Class 26 - Rotation Chapter 10 - Monday October 25 th • Review Kinetic energy, moment of inertia, parallel axis theorem • Newton's second law for rotation • Work, power and rotational kinetic energy • Sample problems Reading: pages 241 thru 263 (chapter 10) in HRW Read and understand the sample problems Assigned problems from chapter 10 (due Sunday October 31 st at 11 pm): 2, 10, 28, 30, 36, 44, 48, 54, 58, 64, 78, 124
Kinetic energy of rotation Therefore, for a continuous rigid object: Parallel axis theorem • If moment of inertia is known about an axis though the center of mass (c. o. m. ), then the moment of inertia about any parallel axis is: • It is essential that these axes are parallel; as you can see from table 10 -2, the moments of inertia can be different for different axes.
Some rotational inertia
Torque • The ability to rotate an object about an axis depends not only on the force you apply, but also where and in what direction you apply the force. • In particular, the further away from the axis that you push, the easier it is to rotate the object. • We define a quantity called torque, t: • The SI unit for torque is N. m, which is the same as that for work (joule). • However, torque and work are quite different and should not be confused.
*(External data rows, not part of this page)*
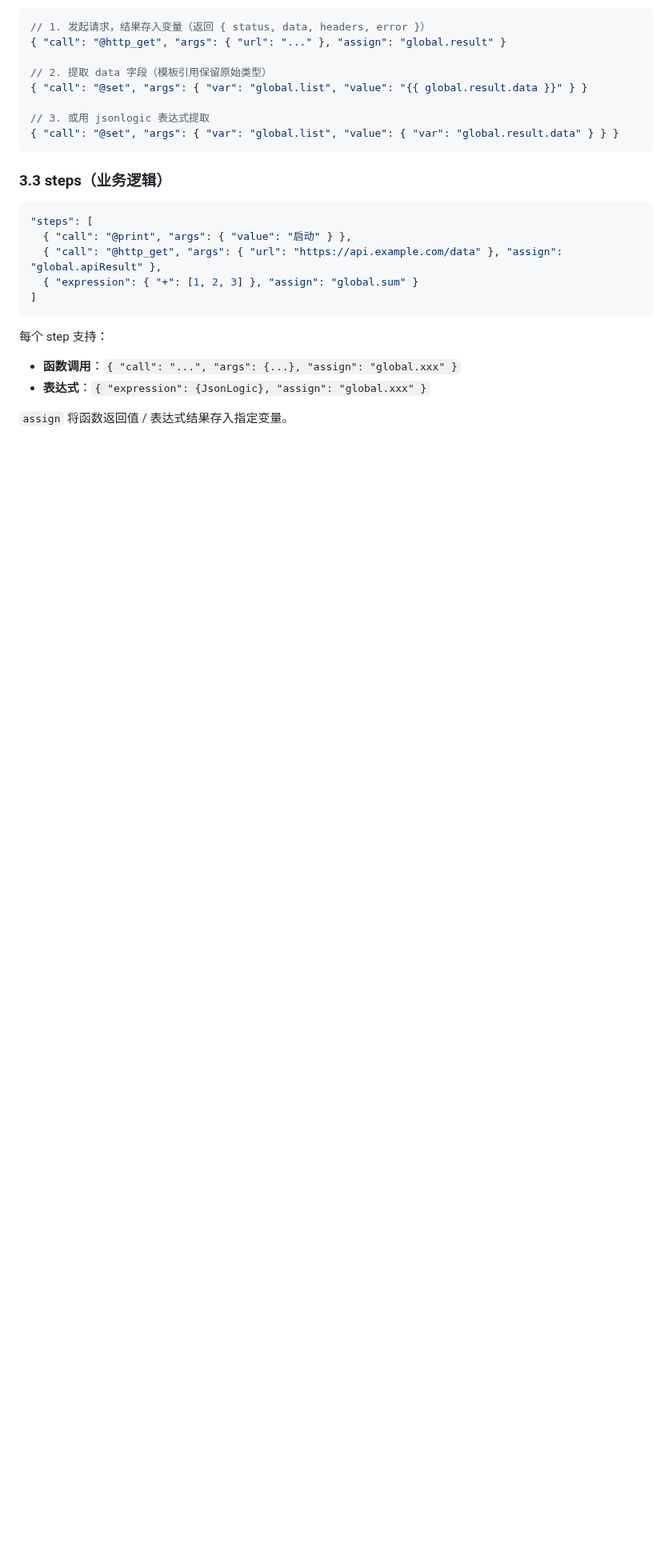
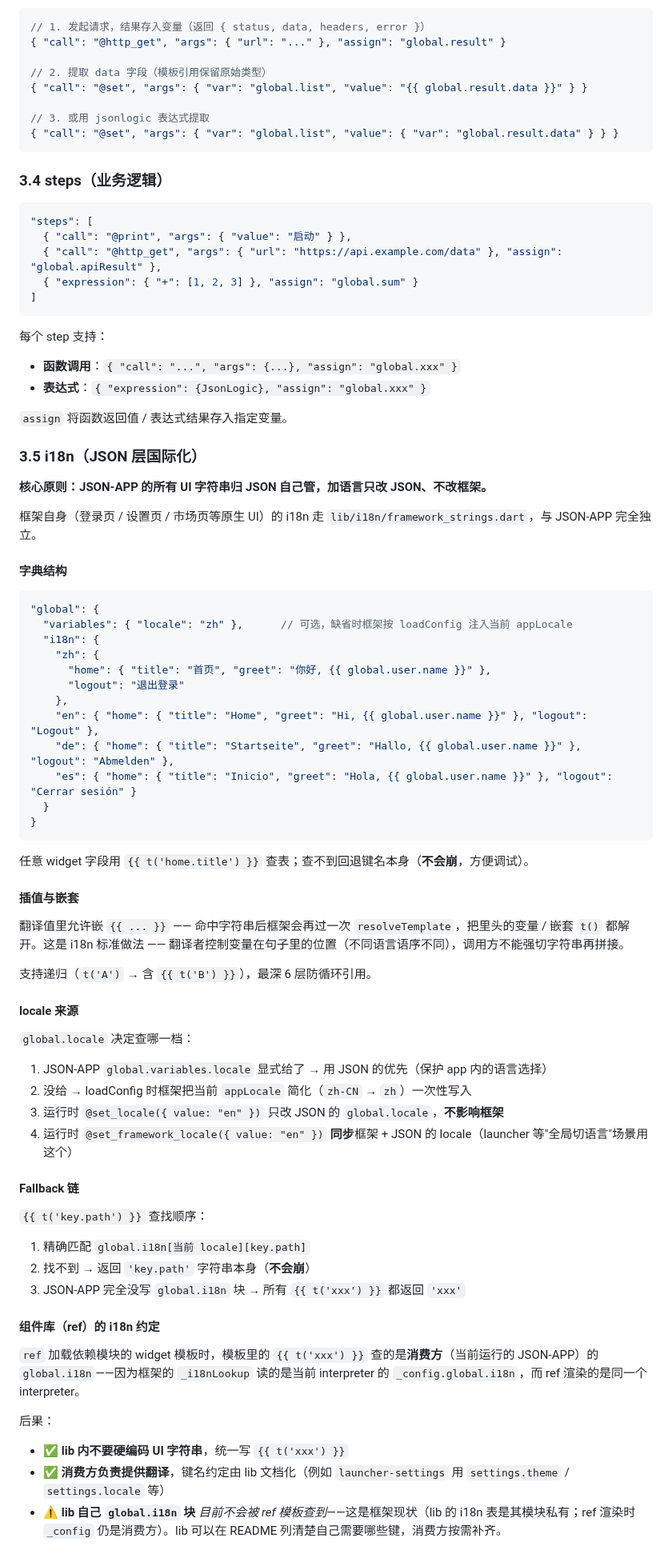
Before and after one commit to dapangyu-fish/ai-app, a Markdown page: JSON-DSL.md, the part around one of its changes. Shown at 80% size. Drawn GitHub-style; blank space fills up the shorter version.

````diff
--- a/JSON-DSL.md
+++ b/JSON-DSL.md
@@ -201,7 +201,7 @@
 { "call": "@set", "args": { "var": "global.list", "value": { "var": "global.result.data" } } }
 ```
 
-### 3.3 steps（业务逻辑）
+### 3.4 steps（业务逻辑）
 
 ```json
 "steps": [
@@ -216,3 +216,60 @@
 - **表达式**：`{ "expression": {JsonLogic}, "assign": "global.xxx" }`
 
 `assign` 将函数返回值 / 表达式结果存入指定变量。
+
+### 3.5 i18n（JSON 层国际化）
+
+**核心原则：JSON-APP 的所有 UI 字符串归 JSON 自己管，加语言只改 JSON、不改框架。**
+
+框架自身（登录页 / 设置页 / 市场页等原生 UI）的 i18n 走 `lib/i18n/framework_strings.dart`，与 JSON-APP 完全独立。
+
+#### 字典结构
+
+```json
+"global": {
+  "variables": { "locale": "zh" },      // 可选，缺省时框架按 loadConfig 注入当前 appLocale
+  "i18n": {
+    "zh": {
+      "home": { "title": "首页", "greet": "你好, {{ global.user.name }}" },
+      "logout": "退出登录"
+    },
+    "en": { "home": { "title": "Home", "greet": "Hi, {{ global.user.name }}" }, "logout": "Logout" },
+    "de": { "home": { "title": "Startseite", "greet": "Hallo, {{ global.user.name }}" }, "logout": "Abmelden" },
+    "es": { "home": { "title": "Inicio", "greet": "Hola, {{ global.user.name }}" }, "logout": "Cerrar sesión" }
+  }
+}
+```
+
+任意 widget 字段用 `{{ t('home.title') }}` 查表；查不到回退键名本身（**不会崩**，方便调试）。
+
+#### 插值与嵌套
+
+翻译值里允许嵌 `{{ ... }}` —— 命中字符串后框架会再过一次 `resolveTemplate`，把里头的变量 / 嵌套 `t()` 都解开。这是 i18n 标准做法 —— 翻译者控制变量在句子里的位置（不同语言语序不同），调用方不能强切字符串再拼接。
+
+支持递归（`t('A')` → 含 `{{ t('B') }}`），最深 6 层防循环引用。
+
+#### locale 来源
+
+`global.locale` 决定查哪一档：
+
+1. JSON-APP `global.variables.locale` 显式给了 → 用 JSON 的优先（保护 app 内的语言选择）
+2. 没给 → loadConfig 时框架把当前 `appLocale` 简化（`zh-CN` → `zh`）一次性写入
+3. 运行时 `@set_locale({ value: "en" })` 只改 JSON 的 `global.locale`，**不影响框架**
+4. 运行时 `@set_framework_locale({ value: "en" })` **同步**框架 + JSON 的 locale（launcher 等"全局切语言"场景用这个）
+
+#### Fallback 链
+
+`{{ t('key.path') }}` 查找顺序：
+1. 精确匹配 `global.i18n[当前 locale][key.path]`
+2. 找不到 → 返回 `'key.path'` 字符串本身（**不会崩**）
+3. JSON-APP 完全没写 `global.i18n` 块 → 所有 `{{ t('xxx') }}` 都返回 `'xxx'`
+
+#### 组件库（ref）的 i18n 约定
+
+`ref` 加载依赖模块的 widget 模板时，模板里的 `{{ t('xxx') }}` 查的是**消费方**（当前运行的 JSON-APP）的 `global.i18n`——因为框架的 `_i18nLookup` 读的是当前 interpreter 的 `_config.global.i18n`，而 ref 渲染的是同一个 interpreter。
+
+后果：
+- ✅ **lib 内不要硬编码 UI 字符串**，统一写 `{{ t('xxx') }}`
+- ✅ **消费方负责提供翻译**，键名约定由 lib 文档化（例如 `launcher-settings` 用 `settings.theme` / `settings.locale` 等）
+- ⚠️ **lib 自己 `global.i18n` 块** *目前不会被 ref 模板查到*——这是框架现状（lib 的 i18n 表是其模块私有；ref 渲染时 `_config` 仍是消费方）。lib 可以在 README 列清楚自己需要哪些键，消费方按需补齐。
+
````
Also changed, not shown: other parts of JSON-DSL.md (+16 -39 lines).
Torque • There are two ways to compute torque: • The direction of the force vector is called the line of action, and r is called the moment arm. • The first equation shows that the torque is equivalently given by the component of force tangential to the line joining the axis and the point where the force acts. • In this case, r is the moment arm of Ft.
Torque • Torque is actually a vector quantity given by the following vector product: • Thus, torques add like vectors, i. e. if several torques act on an object, the net torque tnet is given by the vector sum. • In this chapter, you will not need to worry about the vector character of t, since we shall only consider rotational motion about a fixed axis.
Newton's second law for rotation • We can relate Ft to the tangential acceleration using Newton's second law: • The torque t is then given by: Substituting ar for at. For a rigid body which is free to rotate about a fixed axis, Fr cannot affect the motion.
Work and rotational kinetic energy (Work-kinetic energy theorem) • By now, you should be noticing a pattern in the connections between linear and angular equations: x q; v w; a a; m I; F t, etc. . • Then, kinetic energy is calculated by substituting the linear variables by their corresponding angular variables. • We can do the same for work and power. (Work, rotation about a fixed axis) (Work at constant torque) (Power, rotation about a fixed axis)
Summarizing relations for translational and rotational motion • Note: work obtained by multiplying torque by an angle - a dimensionless quantity. Thus, torque and work have the same dimensions, but you see that they are quite different.